Electroencephalography (EEG) is the measurement of electrical patterns at the surface of the scalp which reflect cortical activity, and are commonly referred to as “brainwaves”. ‘Quantitative’ EEG (QEEG) is the analysis of the digitized EEG averaged over a time period, and in lay terms this is often called “Brain Mapping”. The QEEG is an extension of the visual raw EEG analysis which assists and increases our understanding of the EEG and brain function
In practice, a QEEG involves placing a 19 channel electrode “cap” over the client’s head which captures the EEG recording and sends it to a computer. Once the cap is fitted and the signal is clear, a 10 minute ‘Eyes Open’ condition, followed by a 10 minute ‘Eyes Closed’ condition is recorded. This multi-channel EEG data is processed with various algorithms for example, “Wavelet” analysis enables the clinician to see amplitudes of specific frequency bandwidths. The digital data is statistically analysed, comparing values with “normative” database reference values. The processed EEG is commonly converted into colour maps of brain functioning called topographic “Brain” maps.
The EEG and the derived QEEG information can be interpreted and used as a clinical tool to evaluate brain function, and to track its changes due to various interventions such as Neurofeedback therapy or medication.
Processing Speed Analysis
Quantitative Electroencephalography (QEEG) processing techniques and the use of modern analytic software to process the EEG/ QEEG, also gives us the ability to view the dynamic changes taking place throughout the brain during cognitive processing tasks. This novel approach can be used to assist us in determining which areas of the brain are well engaged and processing information efficiently, by comparing the Evoked Potentials (event related potentials) of the client to a normative database.
Evoked Potential studies are based on a similar principle as the QEEG studies except, in this case, we challenge the brain to respond to specific environmental challenges. For example, we may ask the brain to detect differences between sounds, respond to mild stimulation of the hands or feet, or watch the brain as it solves problems. These tests help evaluate the integrity of systems allowing the clinicians to determine how well the brain performs basic functions. For example, aberrant response to the auditory processing test will lead the clinician to focus on this system first.
The use of advanced techniques such as Independent Component Analysis (ICA) and neuro-imaging techniques such as Low Resolution Electromagnetic Tomography (LORETA), can map the actual sources of the cortical rhythms.
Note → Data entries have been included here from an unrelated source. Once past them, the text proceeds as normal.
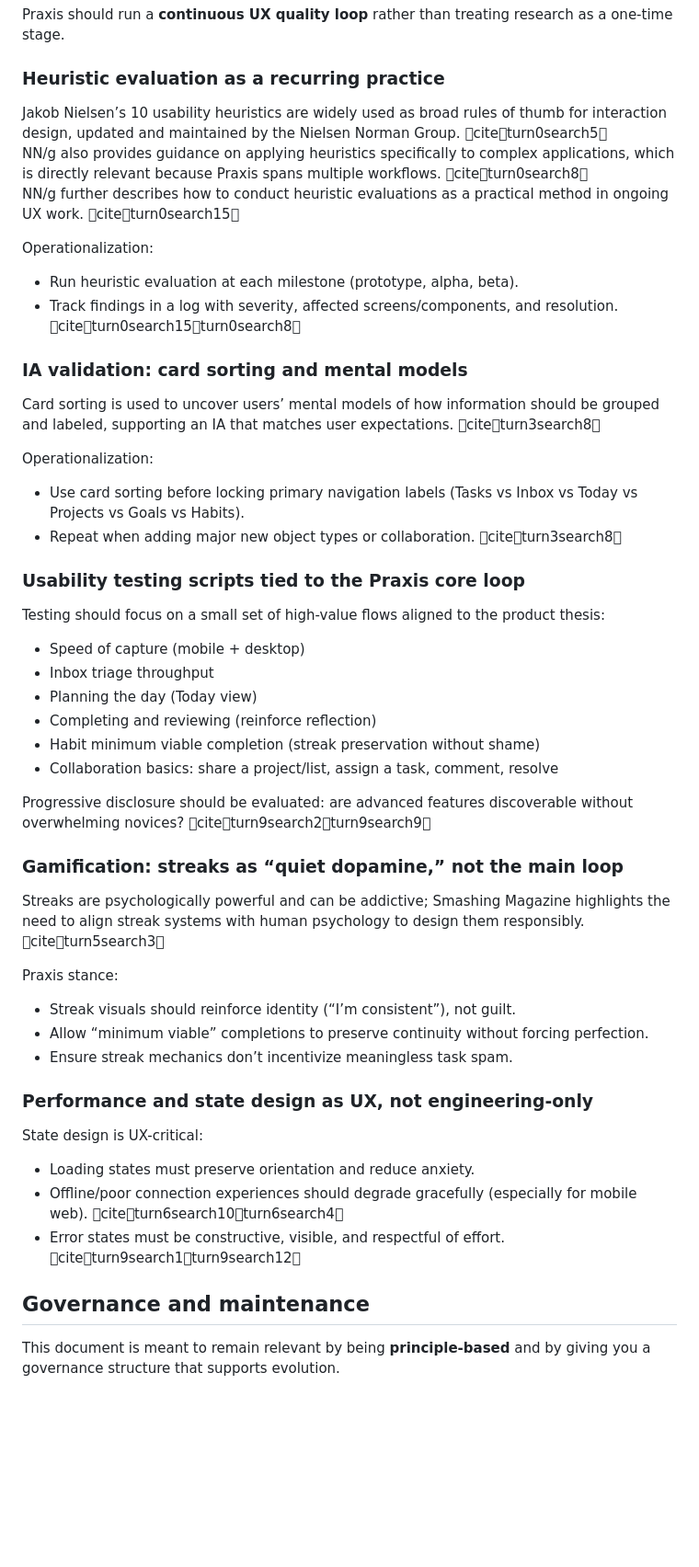
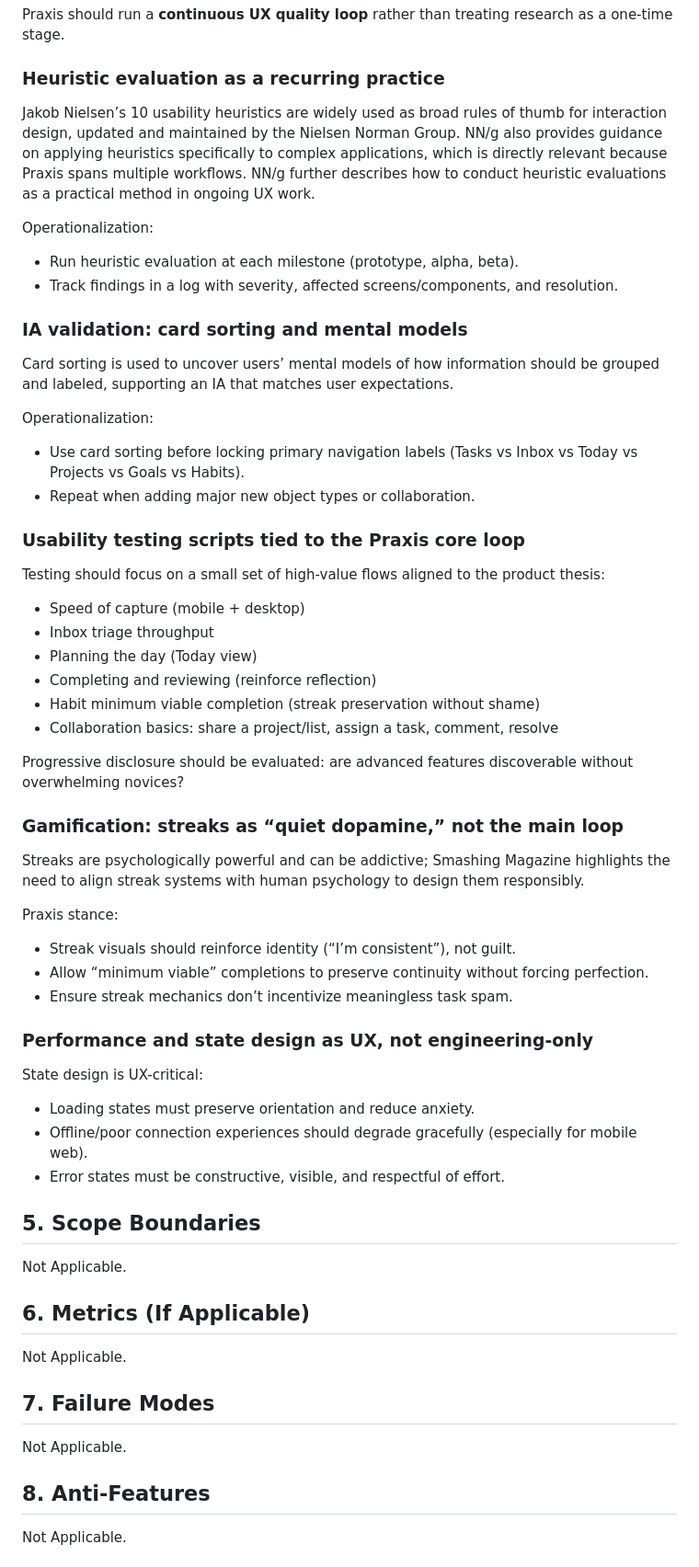
Before and after one commit to haz3141/project-praxis, a Markdown page: docs/constitution/03-design.md, the part around one of its changes. Shown at 92% size. Drawn GitHub-style; blank space fills up the shorter version.

```diff
--- a/docs/constitution/03-design.md
+++ b/docs/constitution/03-design.md
@@ -258,21 +272,21 @@ Praxis should run a **continuous UX quality loop** rather than treating research
 
 ### Heuristic evaluation as a recurring practice
 
-Jakob Nielsen’s 10 usability heuristics are widely used as broad rules of thumb for interaction design, updated and maintained by the Nielsen Norman Group. citeturn0search5
-NN/g also provides guidance on applying heuristics specifically to complex applications, which is directly relevant because Praxis spans multiple workflows. citeturn0search8
-NN/g further describes how to conduct heuristic evaluations as a practical method in ongoing UX work. citeturn0search15
+Jakob Nielsen’s 10 usability heuristics are widely used as broad rules of thumb for interaction design, updated and maintained by the Nielsen Norman Group.
+NN/g also provides guidance on applying heuristics specifically to complex applications, which is directly relevant because Praxis spans multiple workflows.
+NN/g further describes how to conduct heuristic evaluations as a practical method in ongoing UX work.
 
 Operationalization:
 - Run heuristic evaluation at each milestone (prototype, alpha, beta).
-- Track findings in a log with severity, affected screens/components, and resolution. citeturn0search15turn0search8
+- Track findings in a log with severity, affected screens/components, and resolution.
 
 ### IA validation: card sorting and mental models
 
-Card sorting is used to uncover users’ mental models of how information should be grouped and labeled, supporting an IA that matches user expectations. citeturn3search8
+Card sorting is used to uncover users’ mental models of how information should be grouped and labeled, supporting an IA that matches user expectations.
 
 Operationalization:
 - Use card sorting before locking primary navigation labels (Tasks vs Inbox vs Today vs Projects vs Goals vs Habits).
-- Repeat when adding major new object types or collaboration. citeturn3search8
+- Repeat when adding major new object types or collaboration.
 
 ### Usability testing scripts tied to the Praxis core loop
 
@@ -284,11 +298,11 @@ Testing should focus on a small set of high-value flows aligned to the product t
 - Habit minimum viable completion (streak preservation without shame)
 - Collaboration basics: share a project/list, assign a task, comment, resolve
 
-Progressive disclosure should be evaluated: are advanced features discoverable without overwhelming novices? citeturn9search2turn9search9
+Progressive disclosure should be evaluated: are advanced features discoverable without overwhelming novices?
 
 ### Gamification: streaks as “quiet dopamine,” not the main loop
 
-Streaks are psychologically powerful and can be addictive; Smashing Magazine highlights the need to align streak systems with human psychology to design them responsibly. citeturn5search3
+Streaks are psychologically powerful and can be addictive; Smashing Magazine highlights the need to align streak systems with human psychology to design them responsibly.
 
 Praxis stance:
 - Streak visuals should reinforce identity (“I’m consistent”), not guilt.
@@ -299,9 +313,22 @@ Praxis stance:
 
 State design is UX-critical:
 - Loading states must preserve orientation and reduce anxiety.
-- Offline/poor connection experiences should degrade gracefully (especially for mobile web). citeturn6search10turn6search4
-- Error states must be constructive, visible, and respectful of effort. citeturn9search1turn9search12
+- Offline/poor connection experiences should degrade gracefully (especially for mobile web).
+- Error states must be constructive, visible, and respectful of effort.
 
-## Governance and maintenance
+## 5. Scope Boundaries
 
-This document is meant to remain relevant by being **principle-based** and by giving you a governance structure that supports evolution.
+Not Applicable.
+
+## 6. Metrics (If Applicable)
+
+Not Applicable.
+
+## 7. Failure Modes
+
+Not Applicable.
+
+## 8. Anti-Features
+
+Not Applicable.
+
```
Also changed, not shown: other parts of docs/constitution/03-design.md (+117 -100 lines).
These advanced approaches are changing our understanding of the dynamics and function of the human brain.
At the Listen And Learn Centre a QEEG assessment is used to assist in the diagnosis of disorders and assist in establishment of intervention protocols.
The Listen And Learn Centre is one of a handful of clinics in Melbourne that has QEEG Assessment tools available to test brain function.
Autism Diagnosis using QEEG brain scans
Researchers remark that a major challenge that comes with assessing autism spectrum disorder that is that there’s no “objective” way to diagnose the diseased based on biomarkers — that is, to say, “Well, his levels of X were very high, so we he definitely has ASD.” Instead, clinicians have to rely on behavioural assessments that can be subjective. A recent study from Albert Einstein College of Medicine researchers, used QEEG brain scans as a step towards better diagnosing ASD.
From the press release:
Forty-three ASD children aged 6 to 17 were presented with either a simple auditory tone, a visual image (red circle), or a tone combined with an image, and instructed to press a button as soon as possible after hearing the tone, seeing the image or seeing and hearing the two stimuli together. Continuous EEG recordings were made via 70 scalp electrodes to determine how fast the children’s brains were processing the stimuli.
According to the researchers, there was a strong correlation between the amount of time it took participants to process auditory (but not visual) signals and the severity of their ASD symptoms. “This finding is in line with studies showing that, in people with ASD, the microarchitecture in the brain’s auditory centre differs from that of typically developing children,” said lead author Sophie Molholm in the release.
In an email to Science of Us at NYMAG.com, Molholm expanded: Our work shows that measuring brain activity with EEG has great potential for use in the diagnosis of autism.
Some of the research that we plan to pursue includes using these biomarkers to test whether targeted therapeutic interventions regulate sensory processing and improve multisensory integration in autism; testing if these biomarkers are applicable in even younger children with autism; and measuring the relationship of additional EEG measures of brain function and symptoms of autism.
The Listen And Learn Centre has the technology to undertake brain scans using QEEGs and ERPs tools to study Autism and ADHD biomarkers. The centre also undertakes pre versus post intervention brain scans to demonstrate the efficacy of the interventions undertaken at the Centre including Neurofeedback, Auditory Training program and Cellfield interventions.
Albert Einstein College of Medicine has released a video on their work